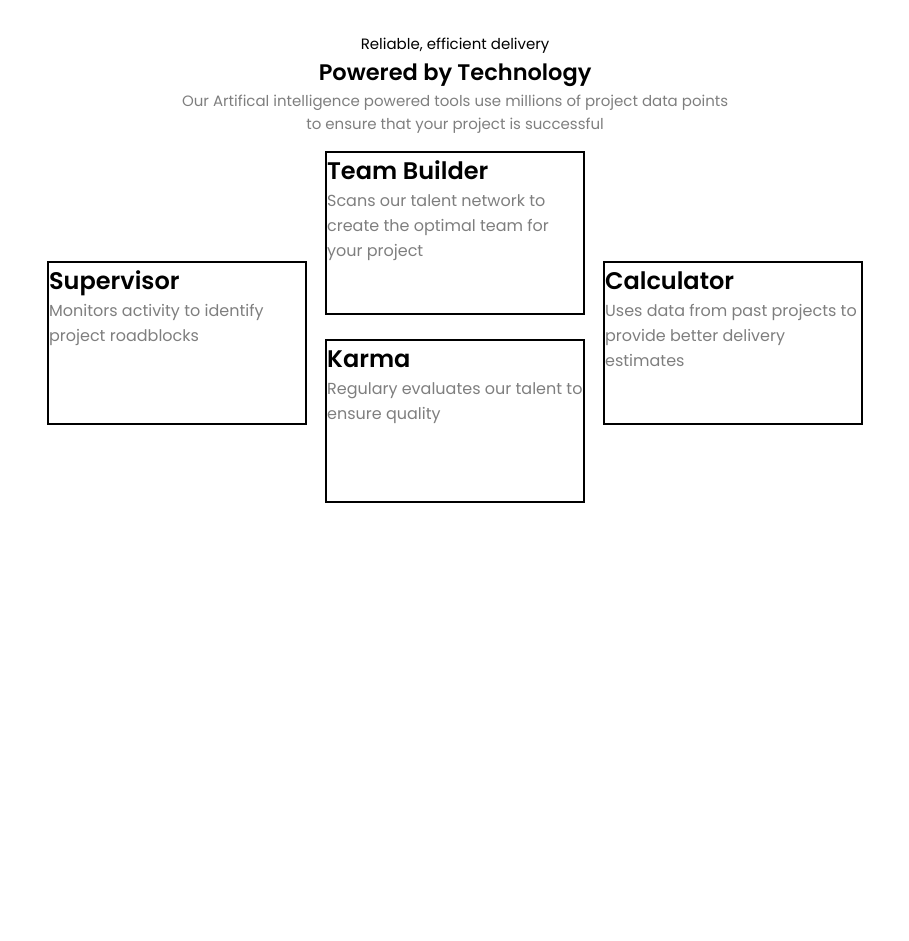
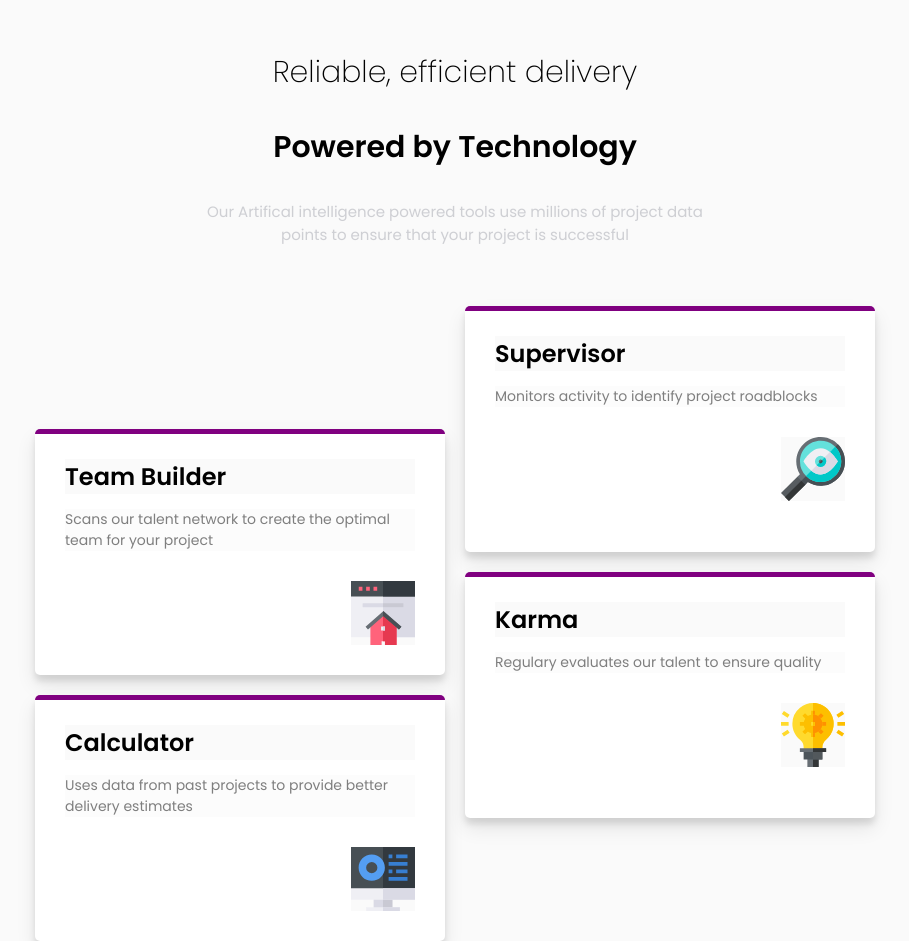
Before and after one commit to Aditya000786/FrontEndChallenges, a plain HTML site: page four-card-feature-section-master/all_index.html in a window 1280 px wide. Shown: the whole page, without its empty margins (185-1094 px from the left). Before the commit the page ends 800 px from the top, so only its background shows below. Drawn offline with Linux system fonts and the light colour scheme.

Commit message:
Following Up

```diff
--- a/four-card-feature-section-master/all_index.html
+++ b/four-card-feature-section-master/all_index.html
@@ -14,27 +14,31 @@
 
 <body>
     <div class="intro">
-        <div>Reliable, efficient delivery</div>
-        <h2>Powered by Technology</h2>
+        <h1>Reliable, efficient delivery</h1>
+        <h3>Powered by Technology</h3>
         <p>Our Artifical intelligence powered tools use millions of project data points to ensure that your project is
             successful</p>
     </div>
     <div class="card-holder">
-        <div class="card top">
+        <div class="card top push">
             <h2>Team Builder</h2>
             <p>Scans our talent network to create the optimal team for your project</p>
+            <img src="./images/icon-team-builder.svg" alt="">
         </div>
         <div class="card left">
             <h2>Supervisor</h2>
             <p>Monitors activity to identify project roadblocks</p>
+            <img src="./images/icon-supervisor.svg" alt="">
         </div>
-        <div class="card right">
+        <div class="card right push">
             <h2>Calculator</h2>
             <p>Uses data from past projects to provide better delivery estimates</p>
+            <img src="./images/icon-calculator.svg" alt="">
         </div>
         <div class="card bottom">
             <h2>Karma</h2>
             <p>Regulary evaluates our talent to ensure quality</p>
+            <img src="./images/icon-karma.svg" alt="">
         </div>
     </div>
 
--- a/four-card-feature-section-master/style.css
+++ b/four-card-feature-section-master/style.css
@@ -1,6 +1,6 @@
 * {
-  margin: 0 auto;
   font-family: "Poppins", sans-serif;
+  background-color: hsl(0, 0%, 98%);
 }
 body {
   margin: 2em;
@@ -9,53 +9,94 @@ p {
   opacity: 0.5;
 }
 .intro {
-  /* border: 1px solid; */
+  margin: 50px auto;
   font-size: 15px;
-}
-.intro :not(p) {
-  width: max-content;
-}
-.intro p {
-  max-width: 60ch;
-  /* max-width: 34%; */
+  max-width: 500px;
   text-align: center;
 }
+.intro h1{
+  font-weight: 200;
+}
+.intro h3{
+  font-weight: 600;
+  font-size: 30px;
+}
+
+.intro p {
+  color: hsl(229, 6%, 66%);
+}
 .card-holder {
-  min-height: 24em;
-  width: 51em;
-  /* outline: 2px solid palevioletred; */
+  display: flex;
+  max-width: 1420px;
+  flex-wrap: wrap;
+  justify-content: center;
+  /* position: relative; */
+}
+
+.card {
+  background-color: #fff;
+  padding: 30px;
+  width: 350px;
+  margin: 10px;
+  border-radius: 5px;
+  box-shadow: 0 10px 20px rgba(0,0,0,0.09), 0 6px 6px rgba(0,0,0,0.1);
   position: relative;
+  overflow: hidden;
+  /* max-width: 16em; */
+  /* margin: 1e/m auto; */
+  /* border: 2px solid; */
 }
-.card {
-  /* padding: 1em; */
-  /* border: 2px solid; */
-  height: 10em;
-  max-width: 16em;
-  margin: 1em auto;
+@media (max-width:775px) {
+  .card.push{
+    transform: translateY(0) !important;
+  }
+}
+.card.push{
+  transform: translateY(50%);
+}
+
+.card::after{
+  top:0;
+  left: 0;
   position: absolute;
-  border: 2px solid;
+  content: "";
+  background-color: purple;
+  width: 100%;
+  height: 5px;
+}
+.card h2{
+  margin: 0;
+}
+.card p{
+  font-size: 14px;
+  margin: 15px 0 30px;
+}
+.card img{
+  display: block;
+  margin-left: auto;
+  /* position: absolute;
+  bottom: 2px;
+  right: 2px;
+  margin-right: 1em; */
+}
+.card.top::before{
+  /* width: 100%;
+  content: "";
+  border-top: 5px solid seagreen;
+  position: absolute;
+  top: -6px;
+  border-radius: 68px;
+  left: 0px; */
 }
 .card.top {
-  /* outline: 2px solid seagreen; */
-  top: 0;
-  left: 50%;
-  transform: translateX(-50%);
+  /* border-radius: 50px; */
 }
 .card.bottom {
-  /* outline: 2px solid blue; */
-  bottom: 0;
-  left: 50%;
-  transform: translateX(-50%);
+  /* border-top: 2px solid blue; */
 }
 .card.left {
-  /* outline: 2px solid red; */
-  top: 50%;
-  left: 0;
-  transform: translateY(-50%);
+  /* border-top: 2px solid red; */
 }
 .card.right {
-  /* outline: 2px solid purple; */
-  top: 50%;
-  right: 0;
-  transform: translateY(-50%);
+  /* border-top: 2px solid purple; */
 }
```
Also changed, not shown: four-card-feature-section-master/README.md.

- **WORK REQUIRED**: Could you set down every entry above exactly as it stands, with no images?

- **WRITTEN SOLUTION**:
Before and after one commit to Aditya000786/FrontEndChallenges, a plain HTML site: page four-card-feature-section-master/all_index.html in a window 1280 px wide. Shown: the whole page, without its empty margins (185-1094 px from the left). Before the commit the page ends 800 px from the top, so only its background shows below. Drawn offline with Linux system fonts and the light colour scheme.

Commit message:
Following Up

```diff
--- a/four-card-feature-section-master/all_index.html
+++ b/four-card-feature-section-master/all_index.html
@@ -14,27 +14,31 @@
 
 <body>
     <div class="intro">
-        <div>Reliable, efficient delivery</div>
-        <h2>Powered by Technology</h2>
+        <h1>Reliable, efficient delivery</h1>
+        <h3>Powered by Technology</h3>
         <p>Our Artifical intelligence powered tools use millions of project data points to ensure that your project is
             successful</p>
     </div>
     <div class="card-holder">
-        <div class="card top">
+        <div class="card top push">
             <h2>Team Builder</h2>
             <p>Scans our talent network to create the optimal team for your project</p>
+            <img src="./images/icon-team-builder.svg" alt="">
         </div>
         <div class="card left">
             <h2>Supervisor</h2>
             <p>Monitors activity to identify project roadblocks</p>
+            <img src="./images/icon-supervisor.svg" alt="">
         </div>
-        <div class="card right">
+        <div class="card right push">
             <h2>Calculator</h2>
             <p>Uses data from past projects to provide better delivery estimates</p>
+            <img src="./images/icon-calculator.svg" alt="">
         </div>
         <div class="card bottom">
             <h2>Karma</h2>
             <p>Regulary evaluates our talent to ensure quality</p>
+            <img src="./images/icon-karma.svg" alt="">
         </div>
     </div>
 
--- a/four-card-feature-section-master/style.css
+++ b/four-card-feature-section-master/style.css
@@ -1,6 +1,6 @@
 * {
-  margin: 0 auto;
   font-family: "Poppins", sans-serif;
+  background-color: hsl(0, 0%, 98%);
 }
 body {
   margin: 2em;
@@ -9,53 +9,94 @@ p {
   opacity: 0.5;
 }
 .intro {
-  /* border: 1px solid; */
+  margin: 50px auto;
   font-size: 15px;
-}
-.intro :not(p) {
-  width: max-content;
-}
-.intro p {
-  max-width: 60ch;
-  /* max-width: 34%; */
+  max-width: 500px;
   text-align: center;
 }
+.intro h1{
+  font-weight: 200;
+}
+.intro h3{
+  font-weight: 600;
+  font-size: 30px;
+}
+
+.intro p {
+  color: hsl(229, 6%, 66%);
+}
 .card-holder {
-  min-height: 24em;
-  width: 51em;
-  /* outline: 2px solid palevioletred; */
+  display: flex;
+  max-width: 1420px;
+  flex-wrap: wrap;
+  justify-content: center;
+  /* position: relative; */
+}
+
+.card {
+  background-color: #fff;
+  padding: 30px;
+  width: 350px;
+  margin: 10px;
+  border-radius: 5px;
+  box-shadow: 0 10px 20px rgba(0,0,0,0.09), 0 6px 6px rgba(0,0,0,0.1);
   position: relative;
+  overflow: hidden;
+  /* max-width: 16em; */
+  /* margin: 1e/m auto; */
+  /* border: 2px solid; */
 }
-.card {
-  /* padding: 1em; */
-  /* border: 2px solid; */
-  height: 10em;
-  max-width: 16em;
-  margin: 1em auto;
+@media (max-width:775px) {
+  .card.push{
+    transform: translateY(0) !important;
+  }
+}
+.card.push{
+  transform: translateY(50%);
+}
+
+.card::after{
+  top:0;
+  left: 0;
   position: absolute;
-  border: 2px solid;
+  content: "";
+  background-color: purple;
+  width: 100%;
+  height: 5px;
+}
+.card h2{
+  margin: 0;
+}
+.card p{
+  font-size: 14px;
+  margin: 15px 0 30px;
+}
+.card img{
+  display: block;
+  margin-left: auto;
+  /* position: absolute;
+  bottom: 2px;
+  right: 2px;
+  margin-right: 1em; */
+}
+.card.top::before{
+  /* width: 100%;
+  content: "";
+  border-top: 5px solid seagreen;
+  position: absolute;
+  top: -6px;
+  border-radius: 68px;
+  left: 0px; */
 }
 .card.top {
-  /* outline: 2px solid seagreen; */
-  top: 0;
-  left: 50%;
-  transform: translateX(-50%);
+  /* border-radius: 50px; */
 }
 .card.bottom {
-  /* outline: 2px solid blue; */
-  bottom: 0;
-  left: 50%;
-  transform: translateX(-50%);
+  /* border-top: 2px solid blue; */
 }
 .card.left {
-  /* outline: 2px solid red; */
-  top: 50%;
-  left: 0;
-  transform: translateY(-50%);
+  /* border-top: 2px solid red; */
 }
 .card.right {
-  /* outline: 2px solid purple; */
-  top: 50%;
-  right: 0;
-  transform: translateY(-50%);
+  /* border-top: 2px solid purple; */
 }
```
Also changed, not shown: four-card-feature-section-master/README.md.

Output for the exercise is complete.